**Work order**
If a line in the following entries holds the string "around", include it in the tally. State the total and nothing further.

**Listed records**
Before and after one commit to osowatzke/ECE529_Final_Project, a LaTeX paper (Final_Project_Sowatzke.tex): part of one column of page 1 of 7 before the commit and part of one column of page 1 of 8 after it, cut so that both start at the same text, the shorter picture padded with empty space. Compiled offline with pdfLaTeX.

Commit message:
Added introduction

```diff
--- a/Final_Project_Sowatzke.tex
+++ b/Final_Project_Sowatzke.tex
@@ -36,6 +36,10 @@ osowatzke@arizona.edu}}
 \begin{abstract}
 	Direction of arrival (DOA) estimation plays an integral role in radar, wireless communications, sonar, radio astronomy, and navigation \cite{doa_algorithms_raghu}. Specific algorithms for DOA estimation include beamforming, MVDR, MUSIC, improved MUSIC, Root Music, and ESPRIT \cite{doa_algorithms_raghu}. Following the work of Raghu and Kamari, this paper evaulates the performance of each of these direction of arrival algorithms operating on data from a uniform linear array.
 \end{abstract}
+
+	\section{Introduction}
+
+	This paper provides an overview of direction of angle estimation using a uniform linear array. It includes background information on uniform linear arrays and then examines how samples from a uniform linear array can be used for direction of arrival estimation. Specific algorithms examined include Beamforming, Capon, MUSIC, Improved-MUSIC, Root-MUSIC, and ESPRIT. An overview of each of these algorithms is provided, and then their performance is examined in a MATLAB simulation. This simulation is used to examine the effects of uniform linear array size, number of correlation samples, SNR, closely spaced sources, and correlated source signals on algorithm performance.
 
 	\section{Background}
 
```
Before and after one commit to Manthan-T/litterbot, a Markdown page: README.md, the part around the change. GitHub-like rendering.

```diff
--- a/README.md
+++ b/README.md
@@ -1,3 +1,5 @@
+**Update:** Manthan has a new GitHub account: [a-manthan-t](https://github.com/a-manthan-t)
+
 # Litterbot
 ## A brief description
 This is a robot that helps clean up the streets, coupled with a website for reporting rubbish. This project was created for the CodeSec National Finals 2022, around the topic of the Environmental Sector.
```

**Solution to this task**
2